Reliability: I can safely say that both of my Edges have been quite reliable. I have had one major repair with the 2011 (a/c compressor grenaded itself on a 115 degree day). However, the 2011 did have its share of niggling issues (e.g. master cylinder, door latch).

 

Comfort: I am not a small dude by any stretch but found both Edges comfortable. The upgrade from my 2008 SE to my 2011 Limited was even moreso. I can haul our bikes in the Edge with the rear seats folded.

 

Will I get another?
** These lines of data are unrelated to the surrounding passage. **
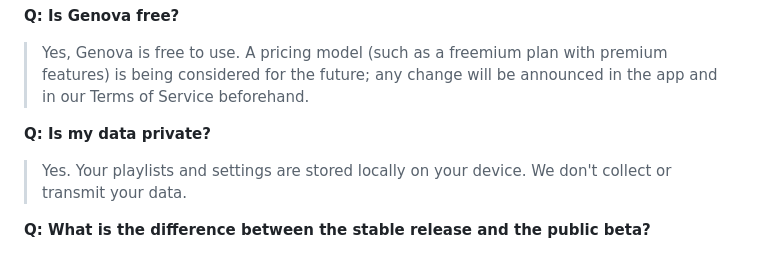
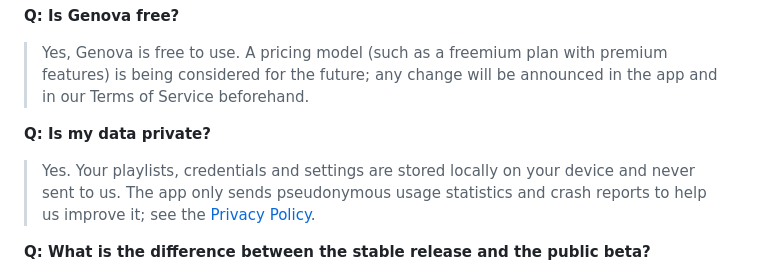
Before and after one commit to GenovaIPTV/genova-public, a Markdown page: README.md, the part around the change. GitHub-like rendering.

Commit message:
docs(readme): align privacy answer with the policy

```diff
--- a/README.md
+++ b/README.md
@@ -102,7 +102,7 @@ Genova is under active development. Please note the following current limitation
 > Yes, Genova is free to use. A pricing model (such as a freemium plan with premium features) is being considered for the future; any change will be announced in the app and in our Terms of Service beforehand.
 
 **Q: Is my data private?**
-> Yes. Your playlists and settings are stored locally on your device. We don't collect or transmit your data.
+> Yes. Your playlists, credentials and settings are stored locally on your device and never sent to us. The app only sends pseudonymous usage statistics and crash reports to help us improve it; see the [Privacy Policy](https://mainthreadapps.com/genovaiptv/privacy-policy).
 
 **Q: What is the difference between the stable release and the public beta?**
 > Both come from Google Play. The stable release is the tested build everyone gets by default. The public beta ships the same builds earlier, so you see new features first and may hit rough edges. Opting in and out is free and reversible.
```
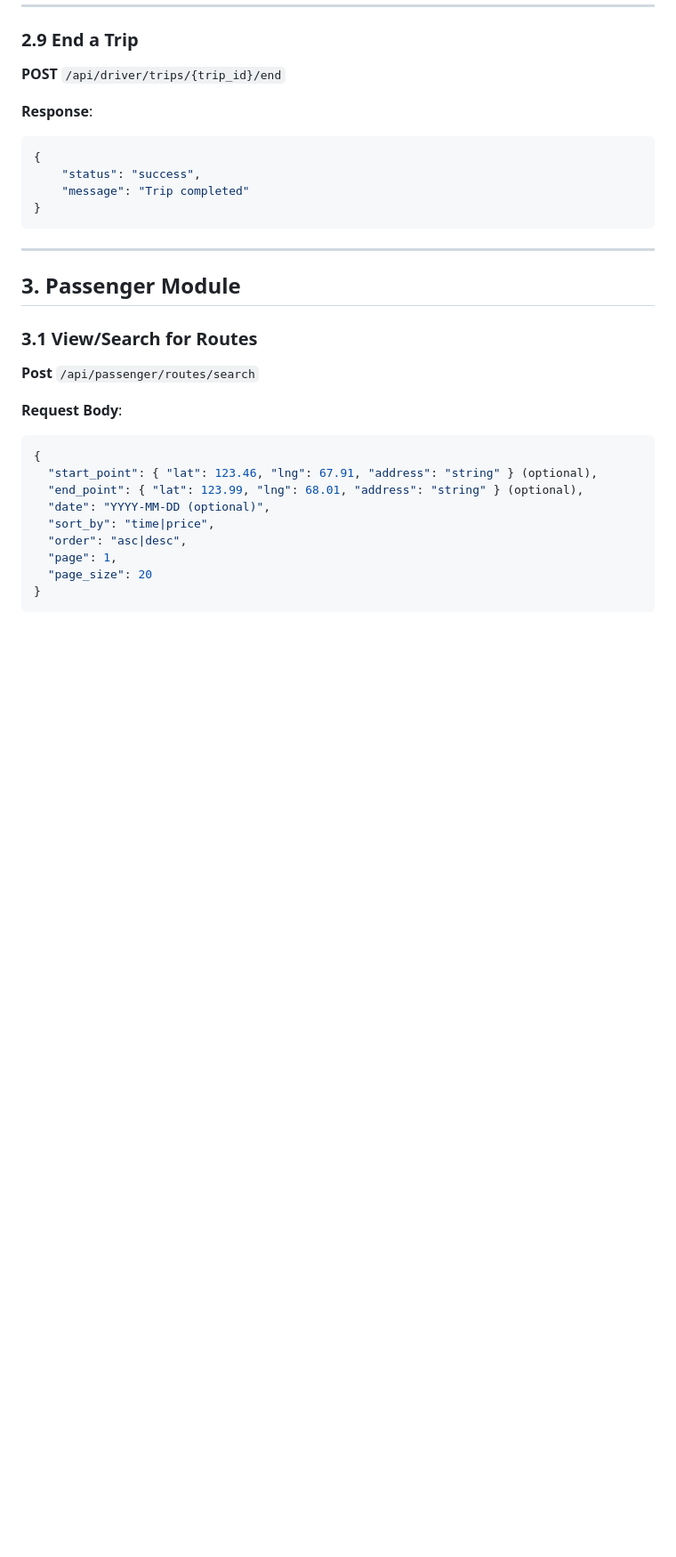
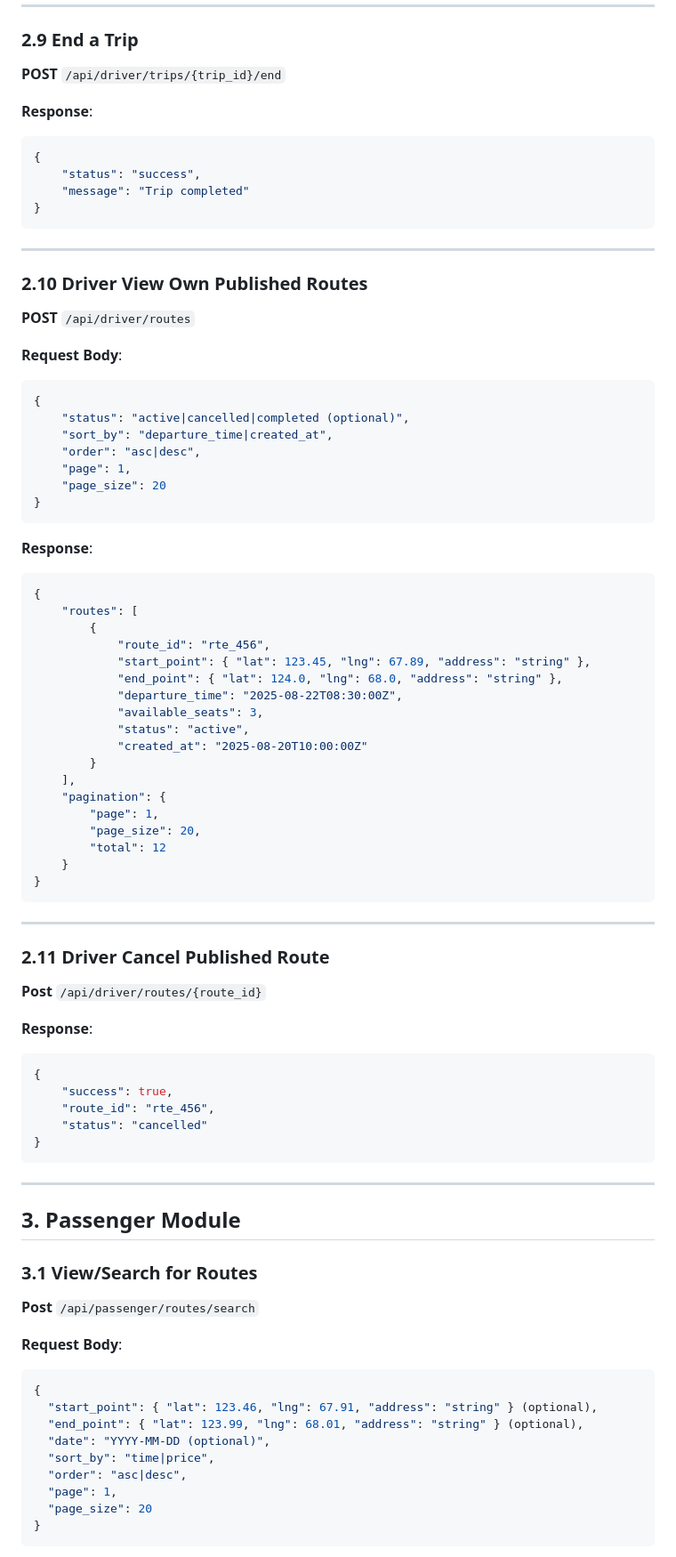
Before and after one commit to Flexshare2025/Flexshare, a Markdown page: API.md, the part around the change printed below. Shown: that part at 89% size. Rendered like a GitHub page; blank space fills up the shorter version.

Commit message:
docs: add route cancel api

````diff
--- a/API.md
+++ b/API.md
@@ -408,6 +410,63 @@ driver_license: string
 
 ---
 
+### 2.10 **Driver View Own Published Routes**
+
+**POST** `/api/driver/routes`
+
+**Request Body**:
+
+```json
+{
+	"status": "active|cancelled|completed (optional)",
+	"sort_by": "departure_time|created_at",
+	"order": "asc|desc",
+	"page": 1,
+	"page_size": 20
+}
+```
+
+**Response**:
+
+```json
+{
+	"routes": [
+		{
+			"route_id": "rte_456",
+			"start_point": { "lat": 123.45, "lng": 67.89, "address": "string" },
+			"end_point": { "lat": 124.0, "lng": 68.0, "address": "string" },
+			"departure_time": "2025-08-22T08:30:00Z",
+			"available_seats": 3,
+			"status": "active",
+			"created_at": "2025-08-20T10:00:00Z"
+		}
+	],
+	"pagination": {
+		"page": 1,
+		"page_size": 20,
+		"total": 12
+	}
+}
+```
+
+---
+
+### 2.11 **Driver Cancel Published Route**
+
+**Post** `/api/driver/routes/{route_id}`
+
+**Response**:
+
+```json
+{
+	"success": true,
+	"route_id": "rte_456",
+	"status": "cancelled"
+}
+```
+
+---
+
 ## **3. Passenger Module**
 
 ### 3.1 View/Search for Routes
````
Also changed, not shown: other parts of API.md (+2 -0 lines).
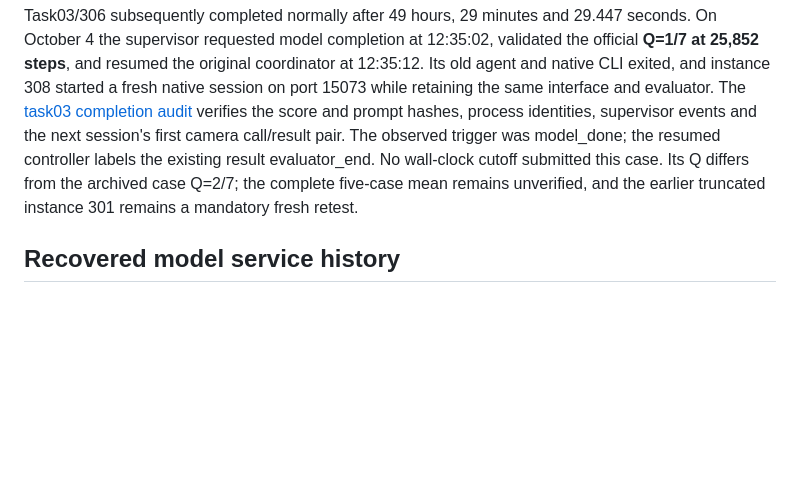
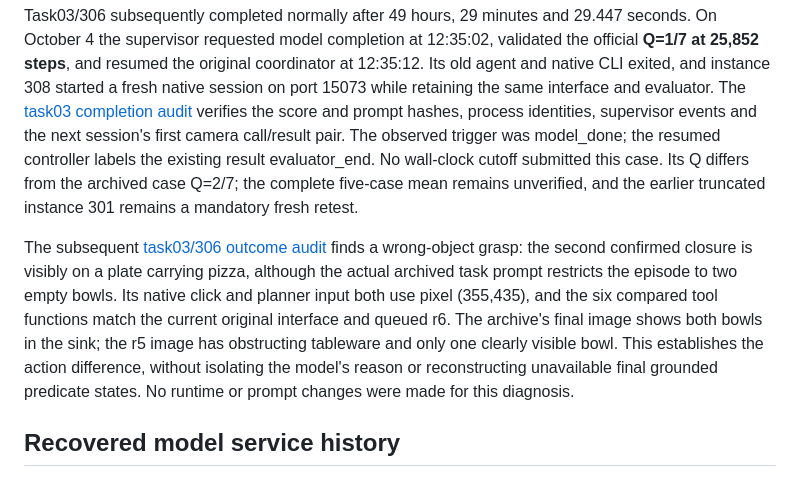
Before and after one commit to BinceQu/RoboHarness, a Markdown page: docs/runtime_postmortem.md, the part around the change. Rendered like a GitHub page; blank space fills up the shorter version.

Commit message:
Trace task03 r5 plate grasp against archived bowl task

```diff
--- a/docs/runtime_postmortem.md
+++ b/docs/runtime_postmortem.md
@@ -207,6 +207,17 @@ No wall-clock cutoff submitted this case. Its Q differs from the archived
 case Q=2/7; the complete five-case mean remains unverified, and the earlier
 truncated instance 301 remains a mandatory fresh retest.
 
+The subsequent [task03/306 outcome audit](../validation_results/task03-306-r5-outcome-20261004/README.md)
+finds a wrong-object grasp: the second confirmed closure is visibly on a
+plate carrying pizza, although the actual archived task prompt restricts
+the episode to two empty bowls. Its native click and planner input both
+use pixel (355,435), and the six compared tool functions match the current
+original interface and queued r6. The archive's final image shows both
+bowls in the sink; the r5 image has obstructing tableware and only one
+clearly visible bowl. This establishes the action difference, without
+isolating the model's reason or reconstructing unavailable final grounded
+predicate states. No runtime or prompt changes were made for this diagnosis.
+
 ## Recovered model service history
 
 A separate deployment archive predates the selected paper trajectories.
```
Also changed, not shown: docs/validation.md (+8 -0 lines).
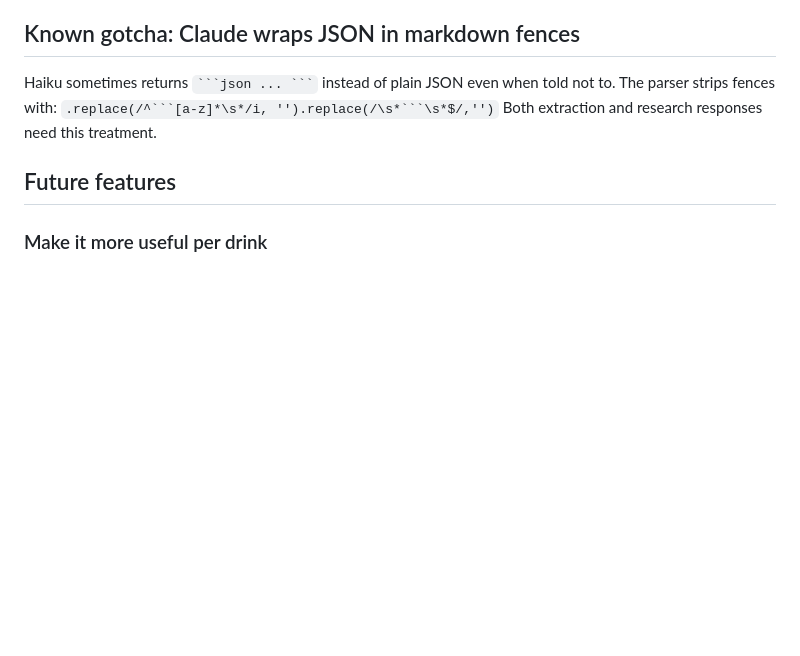
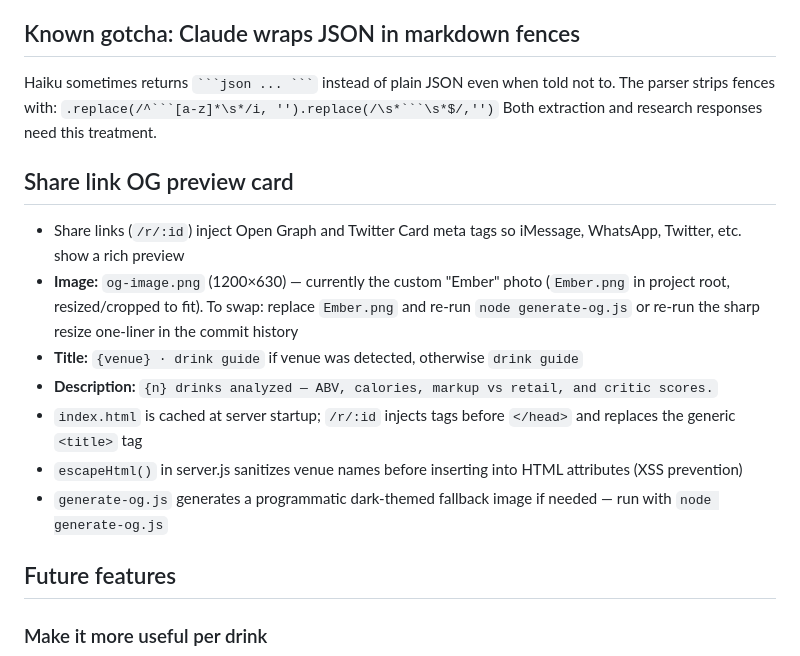
Before and after one commit to mateenali1/drink-menu-analyzer, a Markdown page: CLAUDE.md, the part around the change. GitHub-like rendering; blank space fills up the shorter version.

Commit message:
Update CLAUDE.md: document OG share card implementation
Co-Authored-By: Claude Sonnet 4.6 <noreply@anthropic.com>

````diff
--- a/CLAUDE.md
+++ b/CLAUDE.md
@@ -169,6 +169,15 @@
 The parser strips fences with: `.replace(/^```[a-z]*\s*/i, '').replace(/\s*```\s*$/,'')`
 Both extraction and research responses need this treatment.
 
+## Share link OG preview card
+- Share links (`/r/:id`) inject Open Graph and Twitter Card meta tags so iMessage, WhatsApp, Twitter, etc. show a rich preview
+- **Image:** `og-image.png` (1200×630) — currently the custom "Ember" photo (`Ember.png` in project root, resized/cropped to fit). To swap: replace `Ember.png` and re-run `node generate-og.js` or re-run the sharp resize one-liner in the commit history
+- **Title:** `{venue} · drink guide` if venue was detected, otherwise `drink guide`
+- **Description:** `{n} drinks analyzed — ABV, calories, markup vs retail, and critic scores.`
+- `index.html` is cached at server startup; `/r/:id` injects tags before `</head>` and replaces the generic `<title>` tag
+- `escapeHtml()` in server.js sanitizes venue names before inserting into HTML attributes (XSS prevention)
+- `generate-og.js` generates a programmatic dark-themed fallback image if needed — run with `node generate-og.js`
+
 ## Future features
 
 ### Make it more useful per drink
````
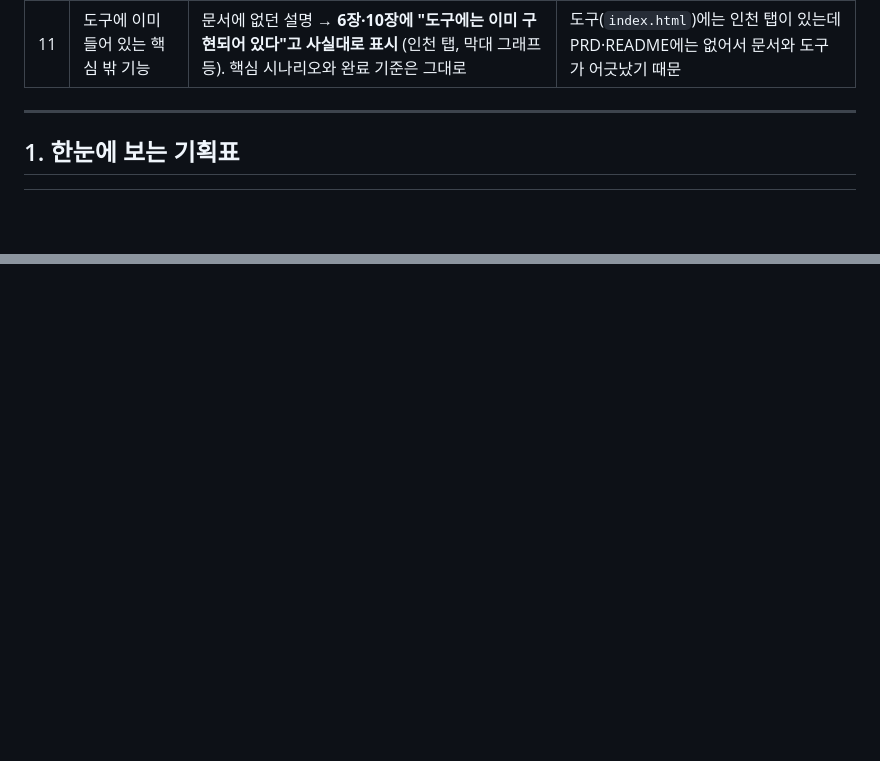
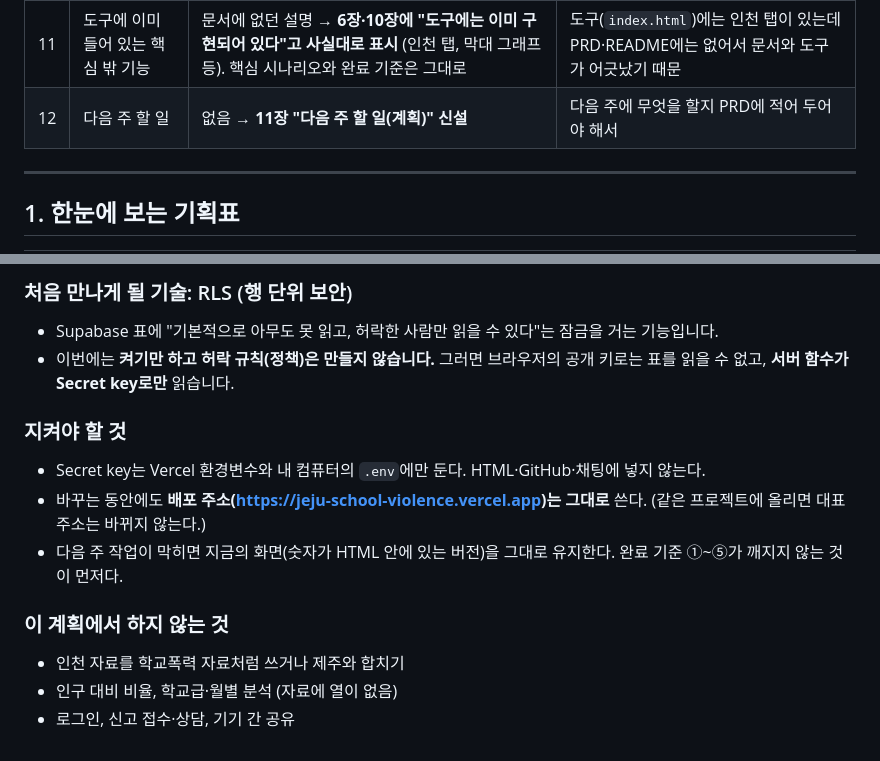
Before and after one commit to h56cdthdkm-code/jeju-school-violence, a Markdown page: docs/PRD.md, 2 parts joined by grey strips. GitHub-like rendering; blank space fills up the shorter version.

```diff
--- a/docs/PRD.md
+++ b/docs/PRD.md
@@ -22,6 +22,7 @@
 | 9 | 구현 상태 | "구현·확인함" → **"v1 기록, 이번에 재확인 안 함"** | 이번 작업에서는 데이터만 확인했고 화면은 다시 확인하지 않았기 때문 |
 | 10 | 완료 기준 문장 점검 | ④ "시작 연도 > 끝 연도 안내"(예외 처리)를 핵심에서 **추가 확인**으로 옮기고, 핵심 시나리오 마지막 단계(자료의 한계 확인)를 덮는 **⑤를 새로 추가** | 슬라이드의 "좋은 완료 기준" 3가지(눌러서 확인 · 핵심 시나리오 안 3~5개 · 데이터로 가능)에 맞춤 |
 | 11 | 도구에 이미 들어 있는 핵심 밖 기능 | 문서에 없던 설명 → **6장·10장에 "도구에는 이미 구현되어 있다"고 사실대로 표시** (인천 탭, 막대 그래프 등). 핵심 시나리오와 완료 기준은 그대로 | 도구(`index.html`)에는 인천 탭이 있는데 PRD·README에는 없어서 문서와 도구가 어긋났기 때문 |
+| 12 | 다음 주 할 일 | 없음 → **11장 "다음 주 할 일(계획)" 신설** | 다음 주에 무엇을 할지 PRD에 적어 두어야 해서 |
 
 ---
 
@@ -230,0 +271,13 @@
+### 처음 만나게 될 기술: RLS (행 단위 보안)
+- Supabase 표에 "기본적으로 아무도 못 읽고, 허락한 사람만 읽을 수 있다"는 잠금을 거는 기능입니다.
+- 이번에는 **켜기만 하고 허락 규칙(정책)은 만들지 않습니다.** 그러면 브라우저의 공개 키로는 표를 읽을 수 없고, **서버 함수가 Secret key로만** 읽습니다.
+
+### 지켜야 할 것
+- Secret key는 Vercel 환경변수와 내 컴퓨터의 `.env`에만 둔다. HTML·GitHub·채팅에 넣지 않는다.
+- 바꾸는 동안에도 **배포 주소(https://jeju-school-violence.vercel.app)는 그대로** 쓴다. (같은 프로젝트에 올리면 대표 주소는 바뀌지 않는다.)
+- 다음 주 작업이 막히면 지금의 화면(숫자가 HTML 안에 있는 버전)을 그대로 유지한다. 완료 기준 ①~⑤가 깨지지 않는 것이 먼저다.
+
+### 이 계획에서 하지 않는 것
+- 인천 자료를 학교폭력 자료처럼 쓰거나 제주와 합치기
+- 인구 대비 비율, 학교급·월별 분석 (자료에 열이 없음)
+- 로그인, 신고 접수·상담, 기기 간 공유
```
Also changed, not shown: other parts of docs/PRD.md (+39 -0 lines).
Well, the Edge ST is intriguing me. However, I like the Edge Sport and MKX. However, the new Lincoln Nautilus, Expedition Platinum, and Navigator all are intriguing to me. Then again, so is the JGC Trackhawk......lol

 

However, a 2011-2014 Sport would be a fun vehicle for me to customize as I see fit.

Edited by PrinzII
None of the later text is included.